Life in the Navy

Navy personnel enjoy varied lifestyles, rewarding careers, opportunities to travel, and excellent social and fitness facilities; all in a dynamic and fulfilling working environment.

Love Your Work Love Your Work

Love your work and enjoy your play

At sea and ashore, the Navy encourages you to be your best. Whether you're on the bridge of a ship, in a workshop or on a sports field, we'll train you to make the most of your natural abilities and achieve a good work/life balance.

If you have a keen sense of adventure, are ambitious and resourceful and enjoy being part of a team that works together to overcome every obstacle, you're going to love life in the Navy.

Life in the Navy Life in the Navy

Serving at sea

Here's where you discover the true meaning of teamwork and friendship. Part of a close-knit group charged with operating, maintaining and protecting your vessel, you'll learn to multitask beyond your specific role, tackling a range of general seamanship duties.

Your days will be split into 'watches'. ‘On watch’ when you carry out your duties and 'off watch' when you can relax, socialise, watch a movie, read a book or use the onboard exercise facilities. In that respect it's not that different to an everyday job, except the view from your 'office' will change every day.

Working ashore

All Navy job roles involve time spent ashore, which means you'll have even more opportunities to enjoy all the facilities your base has to offer. This can be much like being employed anywhere else, as on many days you might start in the morning, work a standard day, then head home (or out) at night.

As a trainee, you’ll live in Navy accommodation at sea or ashore. After training, you can live in Navy accommodation on a base, separate subsidised Navy accommodation, or in your own home.

Life in the Navy Life in the Navy

Time off and time in port

Even when assigned to a ship you won't always be at sea. You could spend two months away followed by two months in your home port, or even just a day at sea and home for the evening. It all depends on your job, the ship’s program and the type of ship you are posted to.

When in port your free time is your own, and you'll have ample opportunity to catch up with family and friends or explore the surrounding area. Or you may find yourself in a foreign country experiencing exciting new cultures and communities.

exercise you're paid to take exercise you're paid to take

Exercise you're paid to take

Navy bases have excellent team sport and fitness facilities, plus special interest clubs for activities such as dragon boat racing, skiing, scuba diving and sailing.

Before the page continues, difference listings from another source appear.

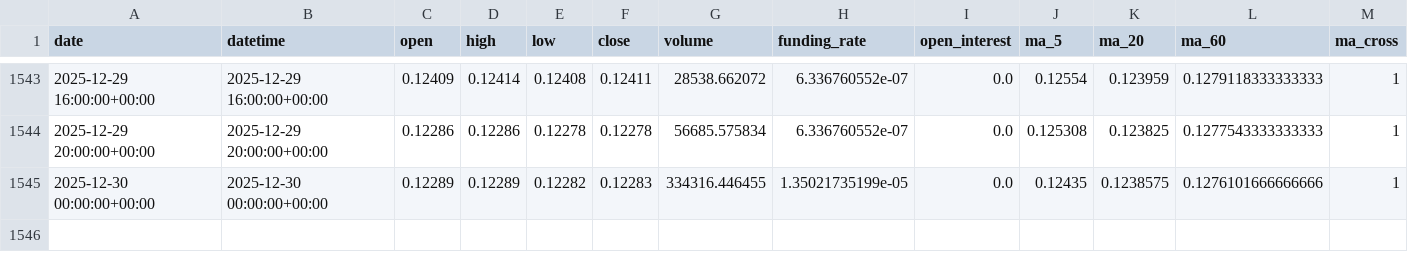
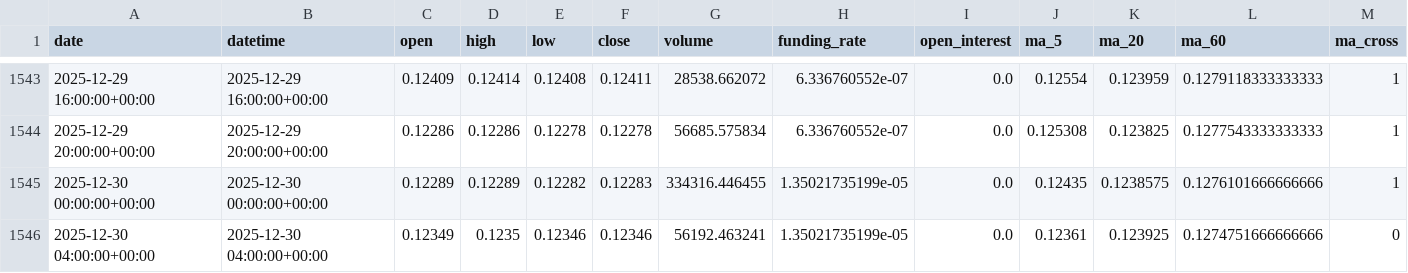
Before and after one commit to zhqin020/ai-crypto-agent, a CSV file: signals/DOGE_4h_signals.csv, drawn as a sheet; only a part is shown, gaps mark what is left out; rows hold the shown columns only; the diff names each change by its address in the sheet, - before the commit and + after, or states it on an @@ line.

```diff
--- a/signals/DOGE_4h_signals.csv
+++ b/signals/DOGE_4h_signals.csv
+row 1546: 2025-12-30 04:00:00+00:00 | 2025-12-30 04:00:00+00:00 | 0.12349 | 0.1235 | 0.12346 | 0.12346 | 56192.463241 | 1.35021735199e-05 | 0.0 | 0.12361 | 0.123925 | 0.1274751666666666 | 0
```
Also changed, not shown: csv_data/DOGE_4h.csv, signals/BNB_4h_signals.csv, 21 other files.
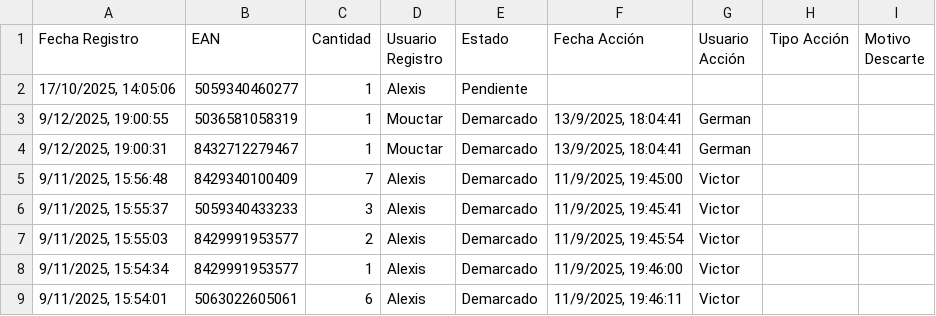
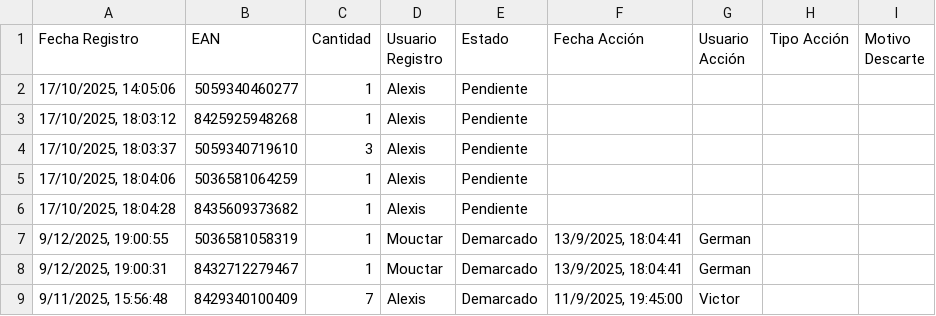
Before and after one commit to alexiscamero/buscador_ceramica, a CSV file: data/demarca.csv, drawn as a sheet; only a part is shown; the shorter side is filled out with more unchanged rows.

Commit message:
Actualización automática - Alexis - 17/10/2025, 18:04:32

```diff
--- a/data/demarca.csv
+++ b/data/demarca.csv
@@ -2,2 +2,6 @@ Fecha Registro,EAN,Cantidad,Usuario Registro,Estado,Fecha Acción,Usuario Acció
 "17/10/2025, 14:05:06","5059340460277","1","Alexis","Pendiente","","","",""
+"17/10/2025, 18:03:12","8425925948268","1","Alexis","Pendiente","","","",""
+"17/10/2025, 18:03:37","5059340719610","3","Alexis","Pendiente","","","",""
+"17/10/2025, 18:04:06","5036581064259","1","Alexis","Pendiente","","","",""
+"17/10/2025, 18:04:28","8435609373682","1","Alexis","Pendiente","","","",""
 "9/12/2025, 19:00:55","5036581058319","1","Mouctar","Demarcado","13/9/2025, 18:04:41","German","",""
```
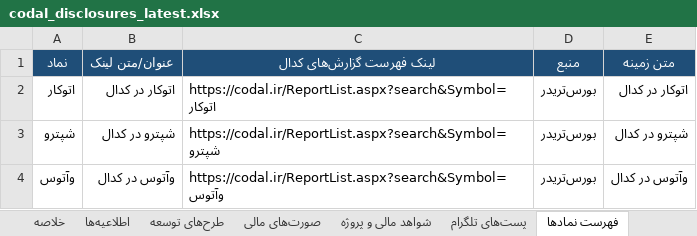
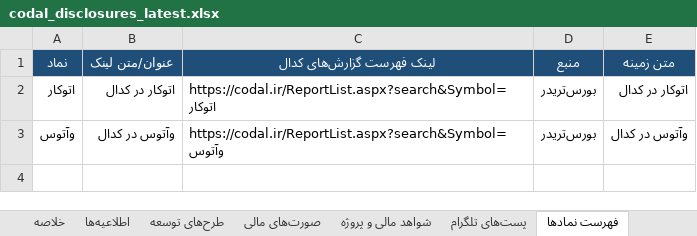
Before and after one commit to Hhh1370/radar-bourse, an Excel workbook: data/codal_disclosures_latest.xlsx, sheet فهرست نمادها, drawn as a sheet; values as stored, in another font and other column widths than the file's, no borders; the diff names each change by its address in the sheet, - before the commit and + after, or states it on an @@ line.

```diff
--- a/data/codal_disclosures_latest.xlsx (sheet فهرست نمادها)
+++ b/data/codal_disclosures_latest.xlsx (sheet فهرست نمادها)
-row 3: شپترو | شپترو در کدال | https://codal.ir/ReportList.aspx?search&Symbol=شپترو | بورس‌تریدر | شپترو در کدال
```
Also changed, not shown: sheet اطلاعیه‌ها, sheet پست‌های تلگرام, sheet صورت‌های مالی, sheet شواهد مالی و پروژه, sheet وضعیت منابع, sheet پیوست‌های اکسل, 2 more sheets, 1 other file.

Aboard our warships you'll find state-of-the-art gym equipment, with PT instructors keen to help you design and maintain a fitness program.

good food and plenty of it good food and plenty of it

Good food and plenty of it

Navy chefs are fully trained to provide tasty and nutritious food, whether it's prepared in the kitchens of a Navy base or the galley in a submarine. People operate more effectively when they are well nourished so the quality of the meals we serve is a high priority.

Entertainment on tap

The social and entertainment facilities on base are excellent and many are replicated on seagoing vessels. Most Navy establishments have bars, TV rooms and quiet areas, as well as gyms and pools. When ashore you can invite civilian guests 'on board' to enjoy a drink or a BBQ.

Life in the Navy Life in the Navy

Contact with home

It's important to stay in touch with your loved ones, so at sea you'll usually have access to email and mail. You might also receive care packages from family and friends that can include anything from home cooked snacks to recorded copies of your favourite TV shows, which can be shared over the ship’s entertainment broadcast system, or watched on your own device.